A bitter cold winter in late 2013 and early 2014 stressed already-low inventories of propane used to dry a wet corn harvest. Regional pipeline maintenance then strangled distribution by half, forcing canceled delivery contracts and a supply scramble with price surges on the open market that are still impacting rural America. Propane use for turkey production in Minnesota increased by more than 30 percent as propane prices surged from $1.30 per gallon to $5 per gallon, gouging deep into very thin operating margins. The statewide impact of protecting turkeys from the killing freeze totaled 25 million dollars more than the previous winter.  

“It became clear to many of us that if something was not done we could very well run out of propane altogether,” said Zimmerman. “This forced us to ration what propane we had on hand by lowering temperatures in our barns, shops and homes. This caused a loss of production efficiency and concerns over potential animal welfare issues.  This has and continues to directly impact the growers’ bottom line when the turkeys go to market.”   

The MTGA propane task force is examining the crisis and will work to secure propane in storage before cold weather returns. However, there is not enough capacity for all the storage needs, since the regional Cochin pipeline that was at fifty percent capacity during winter maintenance will be completely unavailable for propane delivery this year. To fill the need, Zimmerman estimated it would take the impractical shipments of 6,500 additional railcars replacing the approximate 200 million gallons of propane that flows through the Cochin pipeline.

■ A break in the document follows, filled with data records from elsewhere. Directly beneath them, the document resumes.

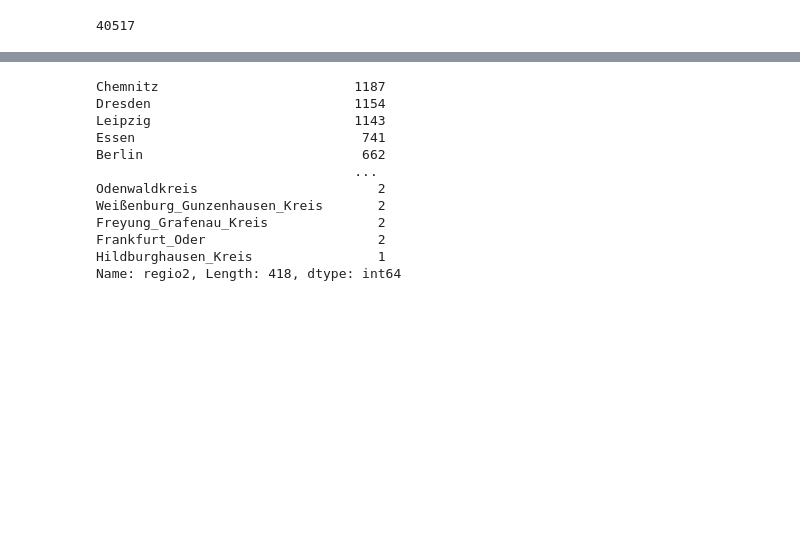
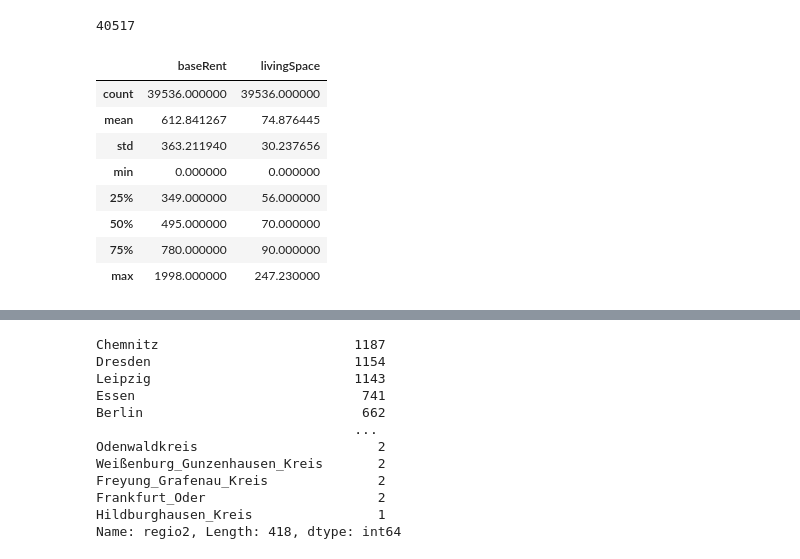
Before and after one commit to pouyazhd/TalentMind1, a Jupyter notebook: TalentMind1.ipynb, the cells around one changed output, grey strips where cells are left out. Saved outputs shown, nothing was run; the diff lists cells and outputs as text; code cells hidden in the pictures; blank space fills up the shorter version.

```diff
--- a/TalentMind1.ipynb
+++ b/TalentMind1.ipynb
@@ -619,0 +658,12 @@ null_total_rents = dataset[dataset["totalRent"].isna()]
+# %%
+other_info.describe()
+# %% [output]
+|  | baseRent | livingSpace |
+| count | 39536.000000 | 39536.000000 |
+| mean | 612.841267 | 74.876445 |
+| std | 363.211940 | 30.237656 |
+| min | 0.000000 | 0.000000 |
+| 25% | 349.000000 | 56.000000 |
+| 50% | 495.000000 | 70.000000 |
+| 75% | 780.000000 | 90.000000 |
+| max | 1998.000000 | 247.230000 |
```
Also changed, not shown: parts of 22 cells of this notebook.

“Government at the very least should establish some type of early warning system, similar to warnings provided by the National Weather Service that allows time to formulate a plan for the impending disaster.  We did not have the luxury of a head start on moving propane from where it was stored to where it was needed because such a system did not exist,” said Zimmerman.  In addition, triggers should prioritize shipments of propane, relax trucking hours of service, and ease permitting for additional storage and the construction of a dedicated pipeline for propane.